There is definitely more time passing between my weeping and being reunited with loved ones than in Jesus’ weeping and calling Lazarus to life. But the power and gift of the resurrection is already at work. We will be reunited in the fulfillment of the resurrection, all that was loss will be gain, and the glory of God that we have seen just a glimpse of will be on full display.

Prayer: “Almighty God, you have knit together your elect in one communion and fellowship, in the mystical body of your Son Christ our Lord. Grant us grace so to follow your holy saints in all virtuous and godly living, that we may come to those unspeakable joys, which you have prepared for those who sincerely love you; through Jesus Christ our Lord. Amen.”*

*”All Saints,” The United Methodist Hymnal 713.

Remember to Fall Back one hour this Saturday Night/Early Sunday Morning!! 

The Coming King: Good News

Sunday’s Scripture ~ Romans 1:1-7

Today my heart is heavy.  Andrew and I learned today that his childhood best friend – his kindred spirit – his partner in mayhem – his beloved Josh – passed away on December 10, 2013 due to heart failure.  He was 29.

Josh and Andrew were true brothers.  They met as many brothers do…in a fight…and following those initial blows they were inseparable.  They were family.  They are family.

Both attended an arts magnet high school in our hometown.  Both endured scrutiny and bullying because they were guys who loved the arts.

Andrew: vocal performance | Josh: dance

They stood up for one another.  They defended the other.  They held one another accountable.  They had so much fun.  They got into a lot of trouble.  They were boys.  They are brothers.  And now Josh has passed on.

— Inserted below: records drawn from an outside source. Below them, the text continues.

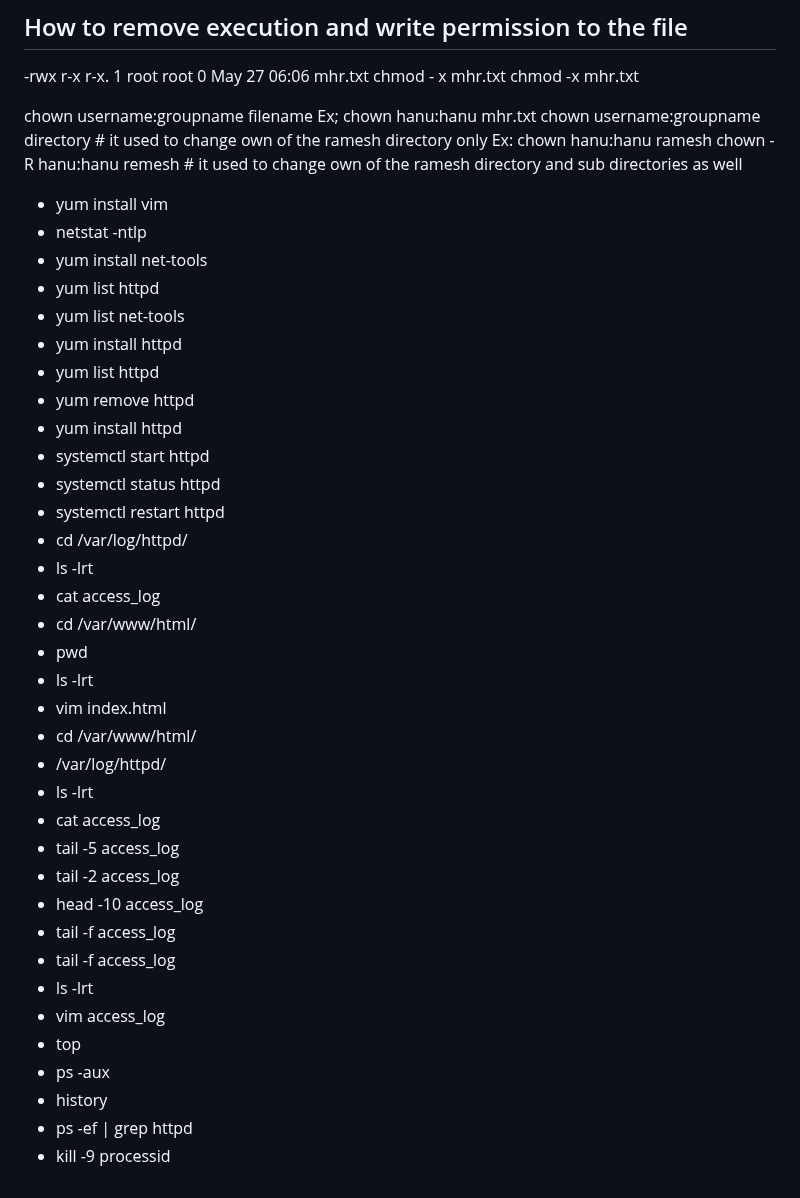
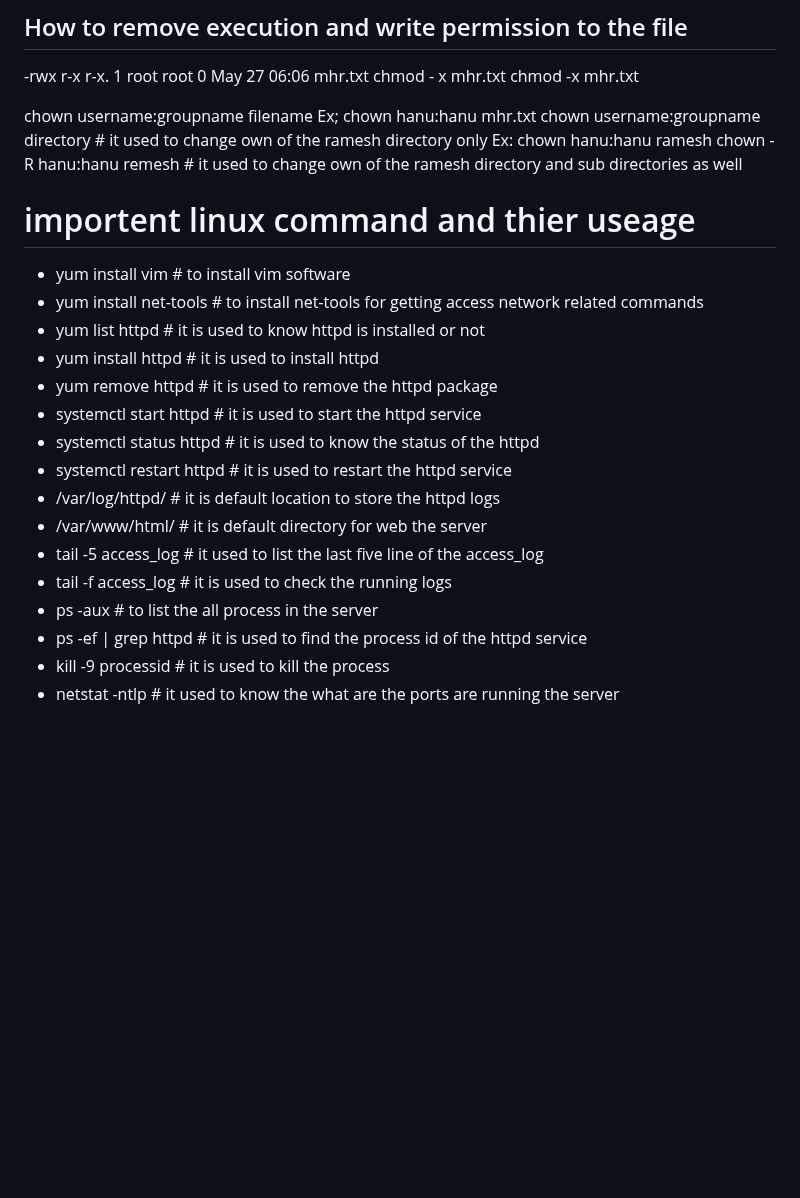
Before and after one commit to hanumantharao19/devops_mhr_documents, a Markdown page: linux.md, the part around one of its changes. Drawn GitHub-style; blank space fills up the shorter version.

Commit message:
update the linux file

```diff
--- a/linux.md
+++ b/linux.md
@@ -95,39 +90,20 @@ chown username:groupname  directory   # it used to change own of the ramesh dire
 Ex: chown hanu:hanu  ramesh
 chown -R hanu:hanu remesh  #  it used to change own of the ramesh directory and sub directories as well
 
-
- -  yum install vim
- -  netstat -ntlp
- -  yum install net-tools
-  - yum list httpd
-  -  yum list net-tools
-  -  yum install httpd
-  -   yum list httpd
-  -  yum remove httpd
-  -   yum install httpd
-  -  systemctl start httpd
-  -  systemctl status httpd
-  -  systemctl restart httpd
-  -  cd /var/log/httpd/
-  -  ls -lrt
-  -   cat access_log
-  -   cd /var/www/html/
-  -   pwd
-  -   ls -lrt
-  -  vim index.html
-  -   cd /var/www/html/
-  -  /var/log/httpd/
-  -  ls -lrt
-  -   cat access_log
-  -   tail -5 access_log
-  -  tail -2 access_log
-  -  head -10 access_log
-  -  tail -f access_log
-  - tail -f access_log
-  -  ls -lrt
-  - vim access_log
-  -  top
-  - ps -aux
-  -  history
-  - ps -ef | grep httpd
-  - kill -9 processid
+# importent linux command and thier useage
+ -  yum install vim   # to install vim software
+ -  yum install net-tools # to install net-tools for getting access network related commands
+ -  yum list httpd  # it is used to know httpd is installed or not
+ -  yum install httpd # it is used to install httpd
+ -  yum remove httpd # it is used to remove the httpd package
+ -  systemctl start httpd  # it is used to start the httpd service
+ -  systemctl status httpd  # it is used to know the status of the httpd
+ -  systemctl restart httpd  # it is used to restart the httpd service
+ -  /var/log/httpd/  # it is default location to store the httpd logs
+ -  /var/www/html/ # it is default directory for web the server
+ -  tail -5 access_log  # it used to list the last five line of the access_log
+ -  tail -f access_log  # it is used to check the running logs
+ -  ps -aux  # to list the all process in the server
+ -  ps -ef | grep httpd  # it is used to find the process id of the httpd service
+ -  kill -9 processid  # it is used to kill the process
+ -  netstat -ntlp  # it used to know the what are the ports are running the server
```
Also changed, not shown: other parts of linux.md (+1 -6 lines).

Josh is a decorated veteran.  He served tours in Iraq and Afghanistan in elite combat forces with the Marine Corps and Army.  He loved his country.  He loved defending freedom.  Though he would not talk in these words, I believe his true love was for the least, the last, and the lost.  I believe this is a love he found and fostered in his friendship and brotherhood with Andrew.  Their care for one another led him to care for so many – soldiers, civilians, innocents – around the globe.

I ache for Andrew.  I ache for our family.  I ache for Josh’s family.  When we ache it is so hard to remember, think about, and speak good news.

In one sentence – in one very long sentence – Paul shares the Good News with fledgling Christian communities in Rome – and around the world.  He tells the story from beginning to end.  From incarnation to resurrection to discipleship and stewardship of the Good News for our neighbors.

Paul wanted his brothers and sisters in Rome to know the whole story up front before diving into every theological detail and nuance the Roman correspondence has to offer.  When he shared this statement I am sure some who heard it were overjoyed, some overwhelmed, some content, some complacent, some angry, some grieving, some dying.  Though the words may have been a struggle to hear they were shared.  Though the words may have been a struggle to recall they were remembered and have been remembered throughout the ages.

We remember them tonight.  We remember the Good News as we acknowledge our human grief and human loss.  We seek comfort in the promise that we shall be raised with Christ, that we share in his gift of eternal life, that we shall be reunited with our loved ones in resurrection.

In the days ahead we will walk with our grief.  In the days ahead we will remember Josh as we remember the promise of Christ.  In the days ahead we will be mindful of the example of Christ that Josh lived in his life – to care first and foremost of the least, the last, and the lost.

In doing so we will draw near to the Good News and the Good News will heal.

Prayer: “Swing low, sweet chariot, coming for to carry me home; swing low, sweet chariot, coming for to carry me home.  If you get there before I do, coming for to carry me home; tell all my friends I’m coming too, coming for to carry me home.  Swing low, sweet chariot, coming for to carry me home; swing low, sweet chariot, coming for to carry me home.”* Our promise in you, O God, is that we are all coming home.  We thank you for this gift of Good News.  Amen.

*”Swing Low, Sweet Chariot,” The United Methodist Hymnal, 703.